Harvest continues to suffer from patchy rain, and wheat quality is starting to drop – although one grower is celebrating a potential new UK record yield.
David Hoyles cut the 8.25ha (20.39 acre) field of Invicta at Monmouth House Farm, Lutton, Lincolnshire, on 10 August, at a massive at 14.3t/ha (5.79t/acre).
“I think it was quite a lot of luck and a little bit of judgement,” he said.
“I top dressed it with 30kg/ha of nitrogen at the end of February, which I think helped with the drought we had – a lot of the later applications didn’t get washed in for quite a while.”
Farmers had cut about half of their wheat in the area, said John Burnett, managing director of Woldgrain.
“Last week was pretty slow, and by the weekend we had only taken in 20,000t of our 55,000t capacity.”
Quality was holding up well, despite the wet weather. “Bushelweights and Hagbergs still seem to be fine.”
But in Suffolk wheat was starting to sprout, said Paul Agazarian at co-op AtlasFram.
“We had some Battalion in this morning (16 August) which had some sprouted grains, but Oakley in particular seems to be faring badly.
“We may have seen the best wheats of harvest already.”
Further north, farmers had been rained off again today, said Gary Bright, managing director of GrainCo.
“People didn’t get a lot done last week, so they kept on cutting until they were rained off at 2am this morning.
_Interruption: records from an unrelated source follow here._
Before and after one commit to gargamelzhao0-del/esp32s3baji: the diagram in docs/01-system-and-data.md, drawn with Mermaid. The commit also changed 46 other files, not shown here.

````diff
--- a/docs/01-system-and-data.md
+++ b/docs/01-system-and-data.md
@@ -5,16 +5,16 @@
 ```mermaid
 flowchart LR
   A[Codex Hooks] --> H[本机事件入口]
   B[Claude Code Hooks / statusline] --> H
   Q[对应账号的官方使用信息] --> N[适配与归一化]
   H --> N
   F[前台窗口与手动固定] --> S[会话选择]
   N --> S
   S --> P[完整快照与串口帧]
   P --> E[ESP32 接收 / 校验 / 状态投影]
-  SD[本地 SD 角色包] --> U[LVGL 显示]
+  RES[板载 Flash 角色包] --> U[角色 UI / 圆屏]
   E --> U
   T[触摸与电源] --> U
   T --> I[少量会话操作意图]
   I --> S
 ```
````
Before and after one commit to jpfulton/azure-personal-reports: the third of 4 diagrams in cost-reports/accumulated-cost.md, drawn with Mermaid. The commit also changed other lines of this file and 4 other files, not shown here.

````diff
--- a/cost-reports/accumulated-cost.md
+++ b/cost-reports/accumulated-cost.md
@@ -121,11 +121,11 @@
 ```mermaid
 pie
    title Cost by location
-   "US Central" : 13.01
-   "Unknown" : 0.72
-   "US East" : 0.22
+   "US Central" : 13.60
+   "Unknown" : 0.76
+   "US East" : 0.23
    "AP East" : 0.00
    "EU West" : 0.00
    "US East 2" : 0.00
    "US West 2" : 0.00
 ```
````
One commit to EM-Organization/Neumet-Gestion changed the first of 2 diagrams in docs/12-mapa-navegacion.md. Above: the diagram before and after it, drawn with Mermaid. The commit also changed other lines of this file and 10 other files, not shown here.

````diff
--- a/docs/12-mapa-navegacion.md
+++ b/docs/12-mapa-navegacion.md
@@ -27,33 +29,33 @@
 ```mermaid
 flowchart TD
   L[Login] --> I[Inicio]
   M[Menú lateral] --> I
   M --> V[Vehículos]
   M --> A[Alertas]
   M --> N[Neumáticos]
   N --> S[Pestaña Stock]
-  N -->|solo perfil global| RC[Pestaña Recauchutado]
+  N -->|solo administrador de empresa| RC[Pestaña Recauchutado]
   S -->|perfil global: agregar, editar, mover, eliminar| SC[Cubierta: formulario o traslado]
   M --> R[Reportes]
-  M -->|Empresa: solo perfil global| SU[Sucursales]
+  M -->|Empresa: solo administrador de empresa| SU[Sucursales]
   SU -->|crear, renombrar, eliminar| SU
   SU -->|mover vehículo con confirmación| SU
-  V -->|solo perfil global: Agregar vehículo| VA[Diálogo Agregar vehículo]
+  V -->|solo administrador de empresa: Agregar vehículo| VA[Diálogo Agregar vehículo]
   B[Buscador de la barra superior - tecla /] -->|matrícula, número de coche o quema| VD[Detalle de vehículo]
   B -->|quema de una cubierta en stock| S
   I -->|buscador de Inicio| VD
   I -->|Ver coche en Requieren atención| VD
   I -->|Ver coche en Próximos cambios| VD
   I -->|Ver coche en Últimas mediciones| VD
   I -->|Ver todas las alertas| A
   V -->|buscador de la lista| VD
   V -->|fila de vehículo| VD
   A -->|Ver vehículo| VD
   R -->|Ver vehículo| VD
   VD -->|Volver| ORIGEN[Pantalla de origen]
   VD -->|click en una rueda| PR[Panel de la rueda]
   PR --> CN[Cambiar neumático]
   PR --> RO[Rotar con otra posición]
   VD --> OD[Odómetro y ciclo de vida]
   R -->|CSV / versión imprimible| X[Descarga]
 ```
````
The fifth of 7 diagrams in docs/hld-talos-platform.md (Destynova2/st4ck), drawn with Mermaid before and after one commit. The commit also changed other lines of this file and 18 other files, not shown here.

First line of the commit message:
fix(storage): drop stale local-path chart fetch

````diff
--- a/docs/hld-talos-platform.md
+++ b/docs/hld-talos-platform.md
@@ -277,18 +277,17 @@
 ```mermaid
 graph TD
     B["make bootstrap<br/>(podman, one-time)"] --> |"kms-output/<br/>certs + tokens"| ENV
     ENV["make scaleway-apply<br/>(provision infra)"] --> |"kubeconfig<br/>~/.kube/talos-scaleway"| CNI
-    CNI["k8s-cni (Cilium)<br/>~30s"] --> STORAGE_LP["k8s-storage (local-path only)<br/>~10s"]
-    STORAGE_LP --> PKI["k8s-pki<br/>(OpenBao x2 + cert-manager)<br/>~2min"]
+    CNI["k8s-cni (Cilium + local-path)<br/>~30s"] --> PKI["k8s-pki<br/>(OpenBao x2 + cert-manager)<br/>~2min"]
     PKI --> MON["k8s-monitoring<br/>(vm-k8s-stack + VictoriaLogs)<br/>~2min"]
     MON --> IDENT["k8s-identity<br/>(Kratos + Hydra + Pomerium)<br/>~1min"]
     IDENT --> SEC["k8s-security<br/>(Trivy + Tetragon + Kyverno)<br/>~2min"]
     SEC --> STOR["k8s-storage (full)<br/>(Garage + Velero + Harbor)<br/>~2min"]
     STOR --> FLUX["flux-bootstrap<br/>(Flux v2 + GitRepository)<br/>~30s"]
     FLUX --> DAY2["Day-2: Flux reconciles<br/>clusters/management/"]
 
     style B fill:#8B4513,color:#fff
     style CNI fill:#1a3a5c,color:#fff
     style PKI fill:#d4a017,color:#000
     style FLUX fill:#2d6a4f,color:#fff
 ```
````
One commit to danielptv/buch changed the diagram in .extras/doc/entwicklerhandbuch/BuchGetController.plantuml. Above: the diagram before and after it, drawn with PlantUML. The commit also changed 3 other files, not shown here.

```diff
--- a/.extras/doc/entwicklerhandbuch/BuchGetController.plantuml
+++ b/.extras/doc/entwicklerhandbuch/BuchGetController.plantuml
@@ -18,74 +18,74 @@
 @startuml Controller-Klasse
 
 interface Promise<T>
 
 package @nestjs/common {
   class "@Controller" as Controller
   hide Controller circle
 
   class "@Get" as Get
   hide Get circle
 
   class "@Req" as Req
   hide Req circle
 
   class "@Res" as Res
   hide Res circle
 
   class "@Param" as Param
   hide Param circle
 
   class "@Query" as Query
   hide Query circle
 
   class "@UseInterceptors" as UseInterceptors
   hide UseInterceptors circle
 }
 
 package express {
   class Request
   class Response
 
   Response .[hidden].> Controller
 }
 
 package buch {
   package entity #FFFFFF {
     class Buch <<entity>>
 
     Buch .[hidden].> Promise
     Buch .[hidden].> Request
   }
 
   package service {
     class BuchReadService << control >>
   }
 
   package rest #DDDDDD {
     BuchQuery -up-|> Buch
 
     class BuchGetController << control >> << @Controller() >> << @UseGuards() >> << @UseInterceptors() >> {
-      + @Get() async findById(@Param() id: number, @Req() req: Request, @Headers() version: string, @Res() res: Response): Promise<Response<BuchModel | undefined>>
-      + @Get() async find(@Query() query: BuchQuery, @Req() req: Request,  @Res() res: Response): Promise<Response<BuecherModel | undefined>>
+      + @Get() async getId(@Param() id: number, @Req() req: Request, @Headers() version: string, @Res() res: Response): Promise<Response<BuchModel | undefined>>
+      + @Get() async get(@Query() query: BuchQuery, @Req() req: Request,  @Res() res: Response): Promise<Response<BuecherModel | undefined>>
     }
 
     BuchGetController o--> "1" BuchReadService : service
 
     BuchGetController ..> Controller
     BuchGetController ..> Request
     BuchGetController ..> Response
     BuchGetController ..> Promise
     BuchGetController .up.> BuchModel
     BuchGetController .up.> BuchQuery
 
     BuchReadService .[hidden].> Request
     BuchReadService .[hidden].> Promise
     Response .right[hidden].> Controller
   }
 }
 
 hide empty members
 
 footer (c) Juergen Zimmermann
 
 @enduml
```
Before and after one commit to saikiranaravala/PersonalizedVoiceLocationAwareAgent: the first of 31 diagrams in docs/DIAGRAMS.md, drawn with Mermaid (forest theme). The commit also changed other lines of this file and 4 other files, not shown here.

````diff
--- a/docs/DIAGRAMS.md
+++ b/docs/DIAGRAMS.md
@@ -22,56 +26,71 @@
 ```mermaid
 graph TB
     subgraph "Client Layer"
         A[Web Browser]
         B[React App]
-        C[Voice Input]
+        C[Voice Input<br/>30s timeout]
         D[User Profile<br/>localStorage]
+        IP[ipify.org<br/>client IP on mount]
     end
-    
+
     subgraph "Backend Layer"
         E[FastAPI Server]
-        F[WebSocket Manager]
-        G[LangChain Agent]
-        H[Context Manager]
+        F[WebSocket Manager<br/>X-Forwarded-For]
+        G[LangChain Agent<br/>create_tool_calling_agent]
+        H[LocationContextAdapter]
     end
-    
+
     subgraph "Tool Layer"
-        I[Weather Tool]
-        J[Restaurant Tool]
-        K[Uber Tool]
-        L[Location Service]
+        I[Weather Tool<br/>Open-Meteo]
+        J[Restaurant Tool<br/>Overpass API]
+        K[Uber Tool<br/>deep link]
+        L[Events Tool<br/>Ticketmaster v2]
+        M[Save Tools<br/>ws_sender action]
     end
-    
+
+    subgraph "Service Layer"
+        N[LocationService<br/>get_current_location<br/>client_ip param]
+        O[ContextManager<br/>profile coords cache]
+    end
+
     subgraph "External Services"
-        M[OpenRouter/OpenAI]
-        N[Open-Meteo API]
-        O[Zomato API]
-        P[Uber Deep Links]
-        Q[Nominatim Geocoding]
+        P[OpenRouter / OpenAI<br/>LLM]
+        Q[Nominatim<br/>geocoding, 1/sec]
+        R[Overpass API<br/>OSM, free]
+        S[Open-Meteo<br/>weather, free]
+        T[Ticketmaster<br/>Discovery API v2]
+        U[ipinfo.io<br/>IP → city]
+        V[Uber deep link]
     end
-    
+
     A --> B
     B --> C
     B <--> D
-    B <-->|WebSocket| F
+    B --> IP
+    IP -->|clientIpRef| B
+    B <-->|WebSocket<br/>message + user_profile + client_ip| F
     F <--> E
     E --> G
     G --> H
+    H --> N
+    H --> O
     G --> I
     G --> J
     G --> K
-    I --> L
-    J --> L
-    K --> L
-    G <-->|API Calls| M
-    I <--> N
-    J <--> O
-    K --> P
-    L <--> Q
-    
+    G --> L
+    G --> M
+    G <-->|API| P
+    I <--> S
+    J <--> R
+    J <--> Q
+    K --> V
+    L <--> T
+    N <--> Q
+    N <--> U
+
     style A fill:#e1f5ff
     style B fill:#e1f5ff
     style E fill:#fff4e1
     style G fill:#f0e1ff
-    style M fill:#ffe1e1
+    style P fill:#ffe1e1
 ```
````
“It’s a real charge to try and get the oilseed rape and barley finished.”
Early wheat yield indications were better than expected, both the North East and the South West, where harvest was about half way through.
Quality so far was excellent, with the bulk of the milling wheat safely in the bin, said Ian Eastwood at West Country Grain.
“But it’s difficult to know what this drizzly rain is going to do to quality now.”